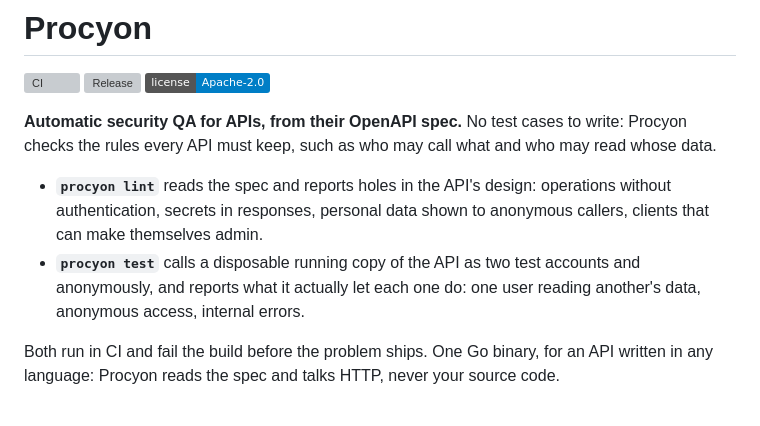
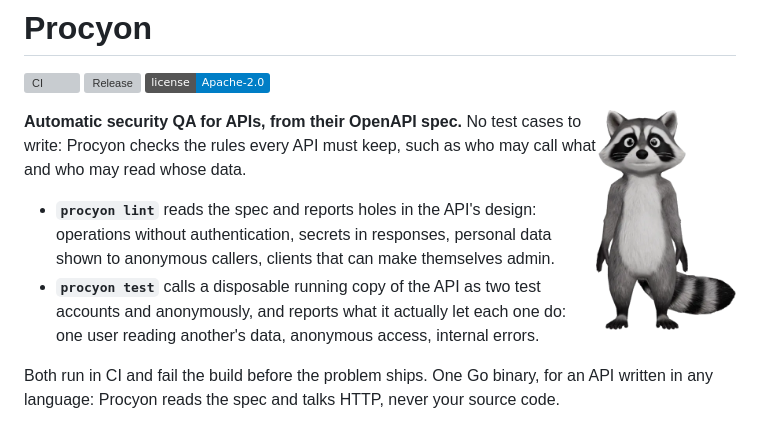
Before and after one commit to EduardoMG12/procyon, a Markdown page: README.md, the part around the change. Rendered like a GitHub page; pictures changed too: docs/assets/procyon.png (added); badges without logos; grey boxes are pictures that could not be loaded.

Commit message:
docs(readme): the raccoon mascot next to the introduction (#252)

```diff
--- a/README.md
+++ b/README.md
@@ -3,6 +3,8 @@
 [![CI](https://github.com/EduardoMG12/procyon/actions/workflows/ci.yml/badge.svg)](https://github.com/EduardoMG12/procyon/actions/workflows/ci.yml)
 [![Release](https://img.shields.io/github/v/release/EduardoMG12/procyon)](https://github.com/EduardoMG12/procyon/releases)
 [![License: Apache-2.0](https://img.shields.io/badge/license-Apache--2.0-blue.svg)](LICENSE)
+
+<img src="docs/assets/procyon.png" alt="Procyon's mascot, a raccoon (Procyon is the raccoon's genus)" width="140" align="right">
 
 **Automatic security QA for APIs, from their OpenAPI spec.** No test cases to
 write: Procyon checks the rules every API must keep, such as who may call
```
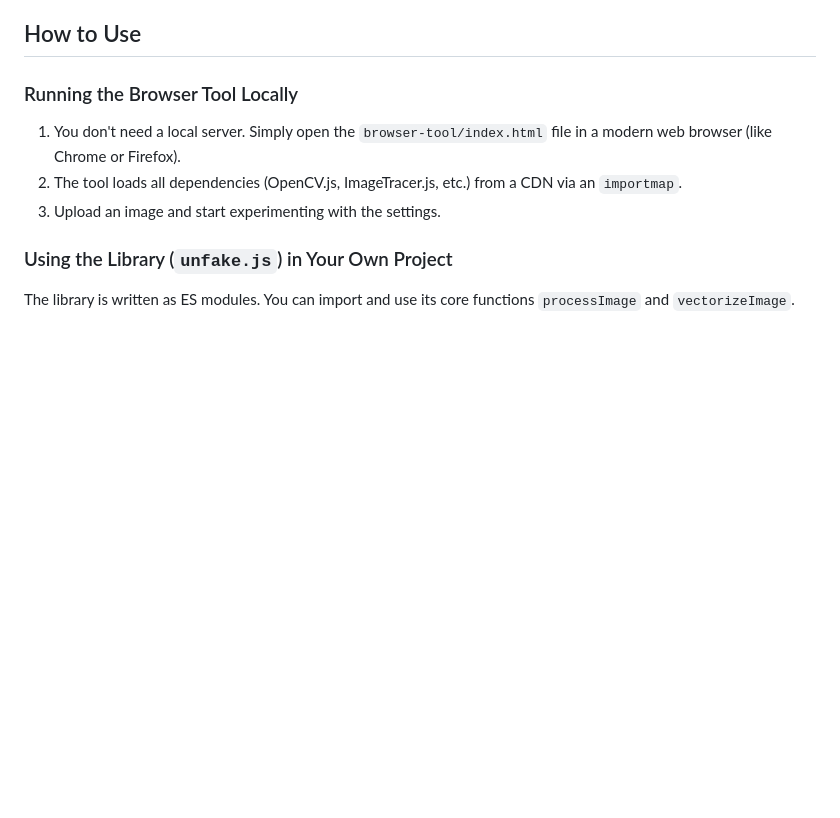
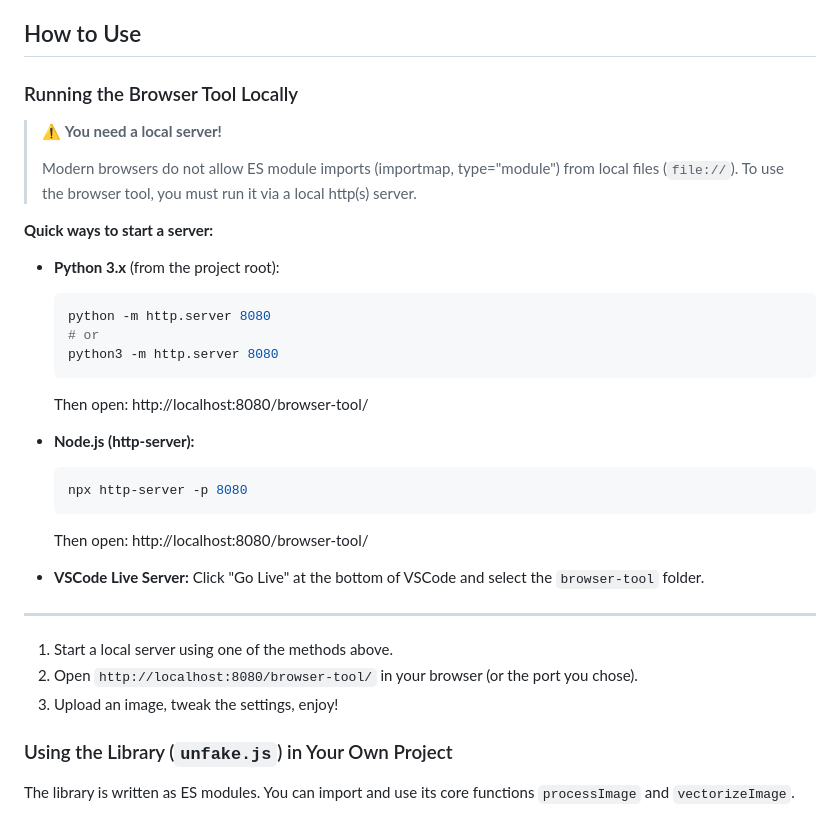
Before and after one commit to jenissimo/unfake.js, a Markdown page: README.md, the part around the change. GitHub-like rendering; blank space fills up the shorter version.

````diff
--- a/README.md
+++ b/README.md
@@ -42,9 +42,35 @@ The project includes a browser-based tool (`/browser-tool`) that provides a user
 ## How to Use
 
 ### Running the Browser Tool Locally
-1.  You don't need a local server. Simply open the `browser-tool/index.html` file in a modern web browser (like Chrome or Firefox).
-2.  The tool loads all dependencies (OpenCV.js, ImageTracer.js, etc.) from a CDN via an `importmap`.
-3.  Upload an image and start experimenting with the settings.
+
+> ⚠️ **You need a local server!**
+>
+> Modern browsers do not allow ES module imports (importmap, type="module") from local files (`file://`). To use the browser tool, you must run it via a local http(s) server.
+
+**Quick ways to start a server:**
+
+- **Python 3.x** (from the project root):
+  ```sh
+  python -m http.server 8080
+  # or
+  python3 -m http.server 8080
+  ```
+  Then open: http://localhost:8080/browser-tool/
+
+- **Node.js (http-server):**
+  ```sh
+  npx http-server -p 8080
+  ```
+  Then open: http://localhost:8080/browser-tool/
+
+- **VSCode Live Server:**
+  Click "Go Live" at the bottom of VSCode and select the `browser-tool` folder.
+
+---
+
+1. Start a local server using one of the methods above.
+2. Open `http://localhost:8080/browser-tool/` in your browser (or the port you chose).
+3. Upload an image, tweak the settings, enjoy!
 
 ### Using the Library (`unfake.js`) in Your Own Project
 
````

________________________________________

:: WHAT TO DO ::
Each line above that includes the word "docs" is to be copied.

:: EXERCISE RESPONSE ::
Before and after one commit to EduardoMG12/procyon, a Markdown page: README.md, the part around the change. Rendered like a GitHub page; pictures changed too: docs/assets/procyon.png (added); badges without logos; grey boxes are pictures that could not be loaded.
docs(readme): the raccoon mascot next to the introduction (#252)
+<img src="docs/assets/procyon.png" alt="Procyon's mascot, a raccoon (Procyon is the raccoon's genus)" width="140" align="right">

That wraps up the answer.